Atlanta has struggled to meet federal limits on the pollution that causes smog, and those standards may get tougher. The U.S. Environmental Protection Agency sets limits on ground-level ozone, also known as smog, and the agency has a court-ordered deadline to release a new standard on Thursday.
Smog forms when cars, factories and power plants release chemicals, that than then react with sunlight. Health and environmental advocacy groups support reducing smog levels, while some business groups argue that tougher regulations are too expensive.
The EPA last updated its ozone standard in 2008, and Atlanta has not yet complied with it.
“If EPA drops it further, it could affect other parts of the state,” said Karen Hays, chief of the Georgia Environmental Protection Division’s air branch.
Hays also said she's not sure there's much more the state can do about ozone.
“Additional emission reduction will have to come from regulations that are implemented by the federal government,” said Hays. “Things like the vehicles' miles per gallon, the changes in gas. Things like that.”

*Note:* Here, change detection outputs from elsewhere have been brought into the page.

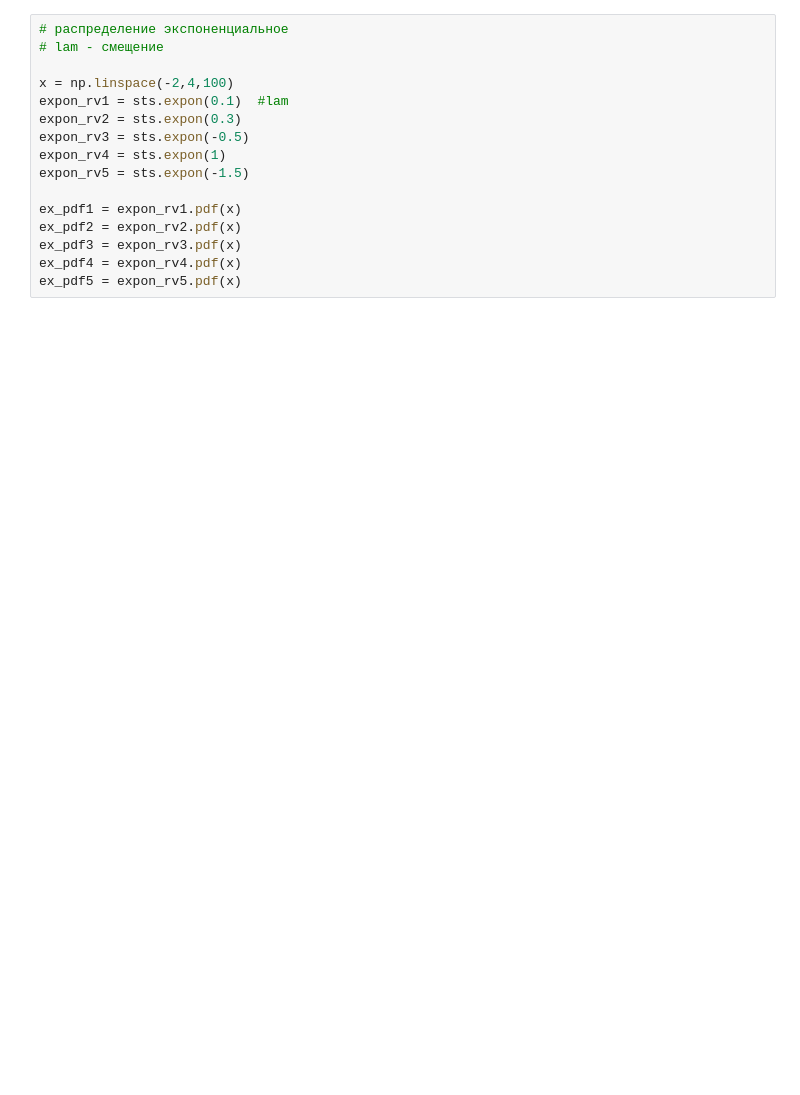
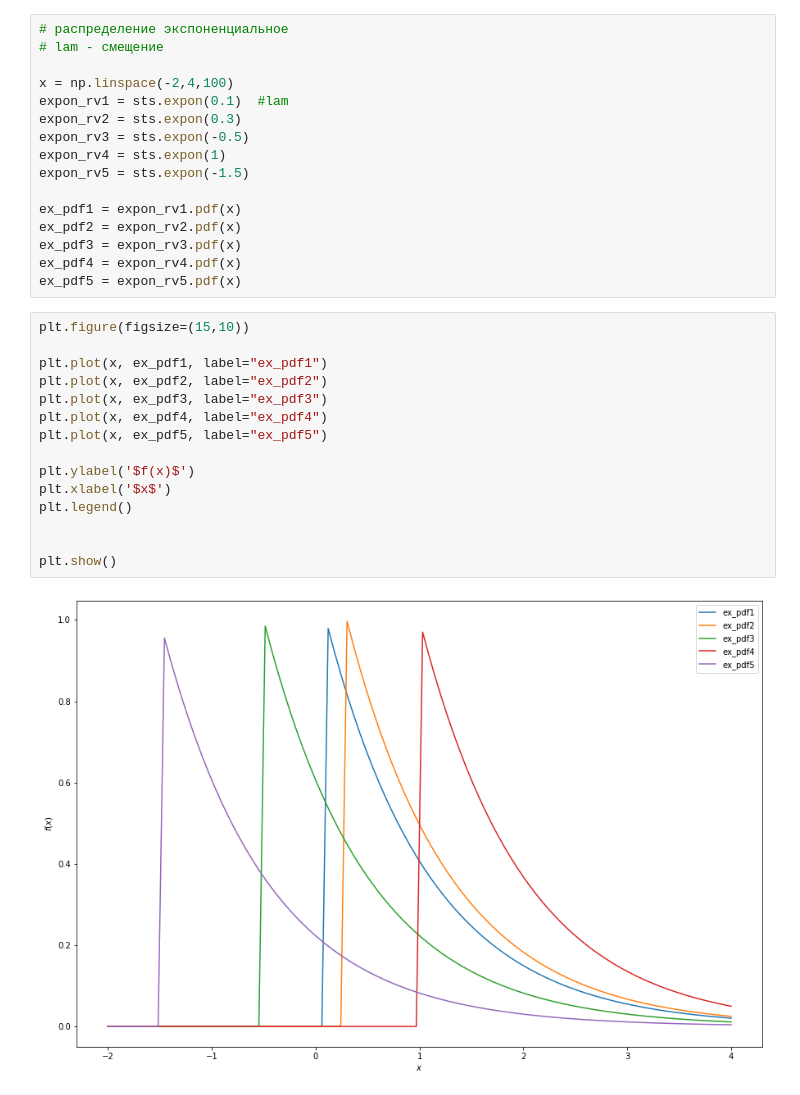
Before and after one commit to andreysemeshin/mds-8-probability-continuous-random-variable-, a Jupyter notebook: mds-8_hw.ipynb, the cells around one changed output. Drawn from its saved outputs; the diff is of its cells as text; blank space fills up the shorter version.

```diff
--- a/mds-8_hw.ipynb
+++ b/mds-8_hw.ipynb
@@ -44,3 +66,20 @@ ex_pdf2 = expon_rv2.pdf(x)
 ex_pdf3 = expon_rv3.pdf(x)
 ex_pdf4 = expon_rv4.pdf(x)
 ex_pdf5 = expon_rv5.pdf(x)
+# %%
+plt.figure(figsize=(15,10))
+
+plt.plot(x, ex_pdf1, label="ex_pdf1")
+plt.plot(x, ex_pdf2, label="ex_pdf2")
+plt.plot(x, ex_pdf3, label="ex_pdf3")
+plt.plot(x, ex_pdf4, label="ex_pdf4")
+plt.plot(x, ex_pdf5, label="ex_pdf5")
+
+plt.ylabel('$f(x)$')
+plt.xlabel('$x$')
+plt.legend()
+
+
+plt.show()
+# %% [output]
+[figure, added]
```
Also changed, not shown: parts of 7 cells of this notebook.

Other federal rules on power plant emissions could also help reduce ozone in the future.